Serious questions are being asked about the health of eastern Australia's ecosystem as the number of waterbirds in the region plummets close to its lowest level in 30 years.
The University of NSW's latest Centre for Ecosystem Science confirmed a long-term drop in waterbirds, showing average numbers have slumped more than 60 percent in three decades.
The bad news continued in 2015, with the survey recording a fall compared to the previous three-to-five-year period, the ABC reports.
The annual survey looked at rivers, lakes and wetlands in Queensland, NSW, Victoria and South Australia.
It also examined the important ecologies of the Murray-Darling Basin and the Riverina.
The centre's project leader Richard Kingsford told Fairfax Media the decline in waterbird numbers was a negative sign for the broader environment.
"Waterbirds are the canary in the coalmine for the ecosystem because they track all of the processes and organisms that are difficult to track at a large scale," he said.
"They are a great indicator of what is going on in the El Nino and La Nina cycles and what is going on in this drought we are in and the impact of water allocation policies."
The researchers said drought was largely to blame for the low waterbird numbers in the 2015 survey, with dry conditions causing more birds to die, or meant they were unable to thrive.
According to Kingsford, the survey results also indicated longer term environmental decay in areas like the Menindee Lakes, in far west NSW.
That area, especially around the town of Sunset Strip, was once known as an oasis in the middle of the desert, but these days most of the water has dried up.
Indeed, the Menindee Lake System is said to be at an all time low leading even to uncertainty over future water supply at Broken Hill.
Given the results of the waterbird survey, Kingsford is calling for the duck hunting season in Victoria and South Australia to be scaled back.
BirdLife Australia, a conservation group committed to protecting birds, also backed a crackdown on hunting in the wake of the survey.
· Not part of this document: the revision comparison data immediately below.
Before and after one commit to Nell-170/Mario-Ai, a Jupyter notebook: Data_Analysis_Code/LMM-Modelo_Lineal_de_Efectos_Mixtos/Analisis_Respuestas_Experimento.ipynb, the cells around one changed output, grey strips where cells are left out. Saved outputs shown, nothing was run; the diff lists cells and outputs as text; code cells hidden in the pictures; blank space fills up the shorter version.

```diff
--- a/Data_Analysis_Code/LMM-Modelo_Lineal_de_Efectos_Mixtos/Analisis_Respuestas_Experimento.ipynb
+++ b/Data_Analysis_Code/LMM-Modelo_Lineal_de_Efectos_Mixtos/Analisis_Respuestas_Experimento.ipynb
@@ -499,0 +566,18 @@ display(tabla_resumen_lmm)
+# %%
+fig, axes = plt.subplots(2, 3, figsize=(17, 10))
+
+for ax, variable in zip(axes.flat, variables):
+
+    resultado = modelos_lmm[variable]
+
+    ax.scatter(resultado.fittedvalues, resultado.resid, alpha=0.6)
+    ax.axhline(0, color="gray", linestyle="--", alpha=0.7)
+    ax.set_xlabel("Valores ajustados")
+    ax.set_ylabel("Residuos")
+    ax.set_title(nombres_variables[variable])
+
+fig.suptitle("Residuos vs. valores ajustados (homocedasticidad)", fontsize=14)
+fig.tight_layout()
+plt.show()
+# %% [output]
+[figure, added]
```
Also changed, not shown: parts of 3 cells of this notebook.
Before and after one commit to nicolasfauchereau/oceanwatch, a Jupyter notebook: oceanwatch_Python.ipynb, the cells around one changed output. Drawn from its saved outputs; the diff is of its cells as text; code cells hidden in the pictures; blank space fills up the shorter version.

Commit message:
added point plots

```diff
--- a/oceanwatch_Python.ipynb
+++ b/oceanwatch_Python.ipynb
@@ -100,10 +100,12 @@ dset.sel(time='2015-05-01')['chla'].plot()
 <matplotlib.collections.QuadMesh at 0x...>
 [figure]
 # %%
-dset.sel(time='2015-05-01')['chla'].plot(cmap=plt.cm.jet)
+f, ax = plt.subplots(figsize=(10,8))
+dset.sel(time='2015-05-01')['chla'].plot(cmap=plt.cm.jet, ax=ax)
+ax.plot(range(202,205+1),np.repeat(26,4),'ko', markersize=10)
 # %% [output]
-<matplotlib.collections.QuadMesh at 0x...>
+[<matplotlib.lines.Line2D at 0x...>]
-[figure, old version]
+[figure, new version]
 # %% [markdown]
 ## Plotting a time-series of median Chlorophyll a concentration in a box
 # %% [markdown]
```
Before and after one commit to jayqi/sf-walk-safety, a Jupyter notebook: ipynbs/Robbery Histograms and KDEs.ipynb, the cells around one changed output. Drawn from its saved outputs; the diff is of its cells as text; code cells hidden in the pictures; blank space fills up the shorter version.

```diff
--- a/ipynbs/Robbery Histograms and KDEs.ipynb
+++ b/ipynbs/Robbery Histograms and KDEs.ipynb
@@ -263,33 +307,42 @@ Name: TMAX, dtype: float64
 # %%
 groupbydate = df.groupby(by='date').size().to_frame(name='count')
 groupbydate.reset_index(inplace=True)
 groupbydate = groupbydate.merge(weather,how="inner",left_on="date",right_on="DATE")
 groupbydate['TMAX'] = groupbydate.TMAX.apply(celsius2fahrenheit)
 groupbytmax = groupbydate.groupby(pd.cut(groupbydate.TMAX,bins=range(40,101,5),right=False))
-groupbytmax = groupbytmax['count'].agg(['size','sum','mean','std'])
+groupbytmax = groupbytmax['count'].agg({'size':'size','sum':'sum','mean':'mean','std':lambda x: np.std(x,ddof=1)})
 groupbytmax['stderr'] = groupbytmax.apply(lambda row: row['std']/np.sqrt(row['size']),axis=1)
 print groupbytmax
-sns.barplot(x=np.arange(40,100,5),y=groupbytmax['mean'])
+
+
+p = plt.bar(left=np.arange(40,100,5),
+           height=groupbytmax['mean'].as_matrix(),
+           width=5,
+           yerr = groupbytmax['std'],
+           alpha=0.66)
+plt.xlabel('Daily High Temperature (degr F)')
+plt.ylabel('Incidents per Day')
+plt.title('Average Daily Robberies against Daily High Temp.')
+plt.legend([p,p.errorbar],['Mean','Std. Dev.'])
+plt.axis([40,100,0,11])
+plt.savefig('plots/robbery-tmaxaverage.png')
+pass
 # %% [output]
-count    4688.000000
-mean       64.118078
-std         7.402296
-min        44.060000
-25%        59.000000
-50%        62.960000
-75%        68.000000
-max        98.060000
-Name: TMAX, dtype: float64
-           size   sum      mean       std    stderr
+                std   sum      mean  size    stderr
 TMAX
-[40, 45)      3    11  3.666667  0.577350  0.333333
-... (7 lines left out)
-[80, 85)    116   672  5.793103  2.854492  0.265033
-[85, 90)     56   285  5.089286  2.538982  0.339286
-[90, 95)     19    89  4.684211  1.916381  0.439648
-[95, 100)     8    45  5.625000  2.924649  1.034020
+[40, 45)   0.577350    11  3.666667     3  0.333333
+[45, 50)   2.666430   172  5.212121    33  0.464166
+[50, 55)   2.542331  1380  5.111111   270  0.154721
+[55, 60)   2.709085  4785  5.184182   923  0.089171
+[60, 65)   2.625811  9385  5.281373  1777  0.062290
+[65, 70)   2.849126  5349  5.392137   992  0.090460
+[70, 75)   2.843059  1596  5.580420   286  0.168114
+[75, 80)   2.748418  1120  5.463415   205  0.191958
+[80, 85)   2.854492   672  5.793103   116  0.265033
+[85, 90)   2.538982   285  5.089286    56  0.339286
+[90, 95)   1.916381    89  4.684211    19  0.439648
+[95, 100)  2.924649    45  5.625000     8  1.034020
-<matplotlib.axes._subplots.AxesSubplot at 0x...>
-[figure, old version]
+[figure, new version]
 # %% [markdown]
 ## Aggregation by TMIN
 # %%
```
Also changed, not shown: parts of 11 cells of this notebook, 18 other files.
The group's chief executive Paul Sullivan took to Twitter on Sunday:
Species in real trouble reportedly include the Australasian shoveler, glossy ibis and straw-necked ibis.